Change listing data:
···

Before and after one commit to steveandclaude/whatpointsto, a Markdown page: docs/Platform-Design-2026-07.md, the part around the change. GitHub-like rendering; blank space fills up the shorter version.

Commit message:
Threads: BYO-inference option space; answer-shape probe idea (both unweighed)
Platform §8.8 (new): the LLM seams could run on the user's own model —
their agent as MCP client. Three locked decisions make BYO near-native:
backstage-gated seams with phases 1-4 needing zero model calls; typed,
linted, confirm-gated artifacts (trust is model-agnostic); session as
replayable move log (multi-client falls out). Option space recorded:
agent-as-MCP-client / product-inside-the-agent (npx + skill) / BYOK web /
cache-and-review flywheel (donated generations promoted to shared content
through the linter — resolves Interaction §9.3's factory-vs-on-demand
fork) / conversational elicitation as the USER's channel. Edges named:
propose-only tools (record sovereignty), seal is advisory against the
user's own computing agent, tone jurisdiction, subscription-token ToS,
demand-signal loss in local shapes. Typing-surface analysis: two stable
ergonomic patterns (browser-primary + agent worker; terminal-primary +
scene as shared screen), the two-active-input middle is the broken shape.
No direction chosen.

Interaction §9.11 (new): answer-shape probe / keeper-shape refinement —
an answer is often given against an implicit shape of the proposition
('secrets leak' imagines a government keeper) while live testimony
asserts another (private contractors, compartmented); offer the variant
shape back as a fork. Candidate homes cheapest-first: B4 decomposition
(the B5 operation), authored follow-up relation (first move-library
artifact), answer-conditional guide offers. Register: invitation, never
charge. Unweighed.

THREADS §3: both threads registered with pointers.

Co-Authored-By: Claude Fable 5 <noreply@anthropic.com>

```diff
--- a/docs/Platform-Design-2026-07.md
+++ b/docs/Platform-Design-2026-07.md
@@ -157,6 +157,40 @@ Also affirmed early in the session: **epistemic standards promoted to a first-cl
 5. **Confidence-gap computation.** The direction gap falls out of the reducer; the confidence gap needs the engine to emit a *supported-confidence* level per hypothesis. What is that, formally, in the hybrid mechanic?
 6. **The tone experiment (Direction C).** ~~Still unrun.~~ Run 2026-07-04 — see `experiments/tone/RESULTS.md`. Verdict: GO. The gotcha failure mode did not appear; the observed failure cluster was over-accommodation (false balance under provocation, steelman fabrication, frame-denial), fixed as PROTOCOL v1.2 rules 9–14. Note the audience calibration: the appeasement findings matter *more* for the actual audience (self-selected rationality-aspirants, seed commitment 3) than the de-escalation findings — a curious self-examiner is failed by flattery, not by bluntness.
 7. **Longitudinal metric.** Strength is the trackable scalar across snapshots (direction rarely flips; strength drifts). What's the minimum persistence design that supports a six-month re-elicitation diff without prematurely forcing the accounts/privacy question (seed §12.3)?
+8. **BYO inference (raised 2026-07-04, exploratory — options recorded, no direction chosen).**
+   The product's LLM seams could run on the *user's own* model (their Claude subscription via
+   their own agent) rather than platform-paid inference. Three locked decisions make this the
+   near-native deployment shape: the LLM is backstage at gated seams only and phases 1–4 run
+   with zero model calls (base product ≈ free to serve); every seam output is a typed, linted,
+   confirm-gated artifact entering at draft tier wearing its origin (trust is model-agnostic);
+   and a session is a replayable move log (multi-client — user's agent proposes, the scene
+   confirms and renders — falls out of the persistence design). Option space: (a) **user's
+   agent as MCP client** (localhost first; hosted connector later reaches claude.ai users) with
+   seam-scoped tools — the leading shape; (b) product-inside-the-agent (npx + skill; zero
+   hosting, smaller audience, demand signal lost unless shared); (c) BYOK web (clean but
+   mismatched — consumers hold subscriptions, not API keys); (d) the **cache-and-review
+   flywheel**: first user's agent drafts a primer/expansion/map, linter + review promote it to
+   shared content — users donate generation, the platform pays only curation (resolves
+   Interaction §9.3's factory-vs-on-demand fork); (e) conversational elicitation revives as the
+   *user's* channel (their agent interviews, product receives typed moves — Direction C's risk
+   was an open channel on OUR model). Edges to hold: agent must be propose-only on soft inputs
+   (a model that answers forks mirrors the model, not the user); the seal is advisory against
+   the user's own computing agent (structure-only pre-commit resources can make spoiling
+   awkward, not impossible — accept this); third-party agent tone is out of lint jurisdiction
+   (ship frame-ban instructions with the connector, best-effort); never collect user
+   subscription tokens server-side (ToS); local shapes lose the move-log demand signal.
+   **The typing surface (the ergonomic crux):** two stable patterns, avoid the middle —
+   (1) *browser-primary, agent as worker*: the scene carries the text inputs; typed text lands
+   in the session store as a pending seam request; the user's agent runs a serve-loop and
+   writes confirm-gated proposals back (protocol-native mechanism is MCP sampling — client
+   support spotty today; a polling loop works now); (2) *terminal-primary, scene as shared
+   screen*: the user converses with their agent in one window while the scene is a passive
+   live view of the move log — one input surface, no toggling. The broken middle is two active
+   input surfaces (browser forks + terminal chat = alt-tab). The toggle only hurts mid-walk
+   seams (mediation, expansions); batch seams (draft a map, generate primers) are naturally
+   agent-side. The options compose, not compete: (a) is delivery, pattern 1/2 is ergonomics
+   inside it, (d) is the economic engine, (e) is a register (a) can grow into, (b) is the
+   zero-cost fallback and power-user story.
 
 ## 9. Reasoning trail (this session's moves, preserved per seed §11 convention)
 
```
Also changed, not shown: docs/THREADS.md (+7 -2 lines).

···

● **WHAT THE TASK ASKS**:
What's needed is a word-for-word restatement of all the entries.

● **RESULT OF THIS TASK**:
Before and after one commit to steveandclaude/whatpointsto, a Markdown page: docs/Platform-Design-2026-07.md, the part around the change. GitHub-like rendering; blank space fills up the shorter version.

Commit message:
Threads: BYO-inference option space; answer-shape probe idea (both unweighed)
Platform §8.8 (new): the LLM seams could run on the user's own model —
their agent as MCP client. Three locked decisions make BYO near-native:
backstage-gated seams with phases 1-4 needing zero model calls; typed,
linted, confirm-gated artifacts (trust is model-agnostic); session as
replayable move log (multi-client falls out). Option space recorded:
agent-as-MCP-client / product-inside-the-agent (npx + skill) / BYOK web /
cache-and-review flywheel (donated generations promoted to shared content
through the linter — resolves Interaction §9.3's factory-vs-on-demand
fork) / conversational elicitation as the USER's channel. Edges named:
propose-only tools (record sovereignty), seal is advisory against the
user's own computing agent, tone jurisdiction, subscription-token ToS,
demand-signal loss in local shapes. Typing-surface analysis: two stable
ergonomic patterns (browser-primary + agent worker; terminal-primary +
scene as shared screen), the two-active-input middle is the broken shape.
No direction chosen.

Interaction §9.11 (new): answer-shape probe / keeper-shape refinement —
an answer is often given against an implicit shape of the proposition
('secrets leak' imagines a government keeper) while live testimony
asserts another (private contractors, compartmented); offer the variant
shape back as a fork. Candidate homes cheapest-first: B4 decomposition
(the B5 operation), authored follow-up relation (first move-library
artifact), answer-conditional guide offers. Register: invitation, never
charge. Unweighed.

THREADS §3: both threads registered with pointers.

Co-Authored-By: Claude Fable 5 <noreply@anthropic.com>

```diff
--- a/docs/Platform-Design-2026-07.md
+++ b/docs/Platform-Design-2026-07.md
@@ -157,6 +157,40 @@ Also affirmed early in the session: **epistemic standards promoted to a first-cl
 5. **Confidence-gap computation.** The direction gap falls out of the reducer; the confidence gap needs the engine to emit a *supported-confidence* level per hypothesis. What is that, formally, in the hybrid mechanic?
 6. **The tone experiment (Direction C).** ~~Still unrun.~~ Run 2026-07-04 — see `experiments/tone/RESULTS.md`. Verdict: GO. The gotcha failure mode did not appear; the observed failure cluster was over-accommodation (false balance under provocation, steelman fabrication, frame-denial), fixed as PROTOCOL v1.2 rules 9–14. Note the audience calibration: the appeasement findings matter *more* for the actual audience (self-selected rationality-aspirants, seed commitment 3) than the de-escalation findings — a curious self-examiner is failed by flattery, not by bluntness.
 7. **Longitudinal metric.** Strength is the trackable scalar across snapshots (direction rarely flips; strength drifts). What's the minimum persistence design that supports a six-month re-elicitation diff without prematurely forcing the accounts/privacy question (seed §12.3)?
+8. **BYO inference (raised 2026-07-04, exploratory — options recorded, no direction chosen).**
+   The product's LLM seams could run on the *user's own* model (their Claude subscription via
+   their own agent) rather than platform-paid inference. Three locked decisions make this the
+   near-native deployment shape: the LLM is backstage at gated seams only and phases 1–4 run
+   with zero model calls (base product ≈ free to serve); every seam output is a typed, linted,
+   confirm-gated artifact entering at draft tier wearing its origin (trust is model-agnostic);
+   and a session is a replayable move log (multi-client — user's agent proposes, the scene
+   confirms and renders — falls out of the persistence design). Option space: (a) **user's
+   agent as MCP client** (localhost first; hosted connector later reaches claude.ai users) with
+   seam-scoped tools — the leading shape; (b) product-inside-the-agent (npx + skill; zero
+   hosting, smaller audience, demand signal lost unless shared); (c) BYOK web (clean but
+   mismatched — consumers hold subscriptions, not API keys); (d) the **cache-and-review
+   flywheel**: first user's agent drafts a primer/expansion/map, linter + review promote it to
+   shared content — users donate generation, the platform pays only curation (resolves
+   Interaction §9.3's factory-vs-on-demand fork); (e) conversational elicitation revives as the
+   *user's* channel (their agent interviews, product receives typed moves — Direction C's risk
+   was an open channel on OUR model). Edges to hold: agent must be propose-only on soft inputs
+   (a model that answers forks mirrors the model, not the user); the seal is advisory against
+   the user's own computing agent (structure-only pre-commit resources can make spoiling
+   awkward, not impossible — accept this); third-party agent tone is out of lint jurisdiction
+   (ship frame-ban instructions with the connector, best-effort); never collect user
+   subscription tokens server-side (ToS); local shapes lose the move-log demand signal.
+   **The typing surface (the ergonomic crux):** two stable patterns, avoid the middle —
+   (1) *browser-primary, agent as worker*: the scene carries the text inputs; typed text lands
+   in the session store as a pending seam request; the user's agent runs a serve-loop and
+   writes confirm-gated proposals back (protocol-native mechanism is MCP sampling — client
+   support spotty today; a polling loop works now); (2) *terminal-primary, scene as shared
+   screen*: the user converses with their agent in one window while the scene is a passive
+   live view of the move log — one input surface, no toggling. The broken middle is two active
+   input surfaces (browser forks + terminal chat = alt-tab). The toggle only hurts mid-walk
+   seams (mediation, expansions); batch seams (draft a map, generate primers) are naturally
+   agent-side. The options compose, not compete: (a) is delivery, pattern 1/2 is ergonomics
+   inside it, (d) is the economic engine, (e) is a register (a) can grow into, (b) is the
+   zero-cost fallback and power-user story.
 
 ## 9. Reasoning trail (this session's moves, preserved per seed §11 convention)
 
```
Also changed, not shown: docs/THREADS.md (+7 -2 lines).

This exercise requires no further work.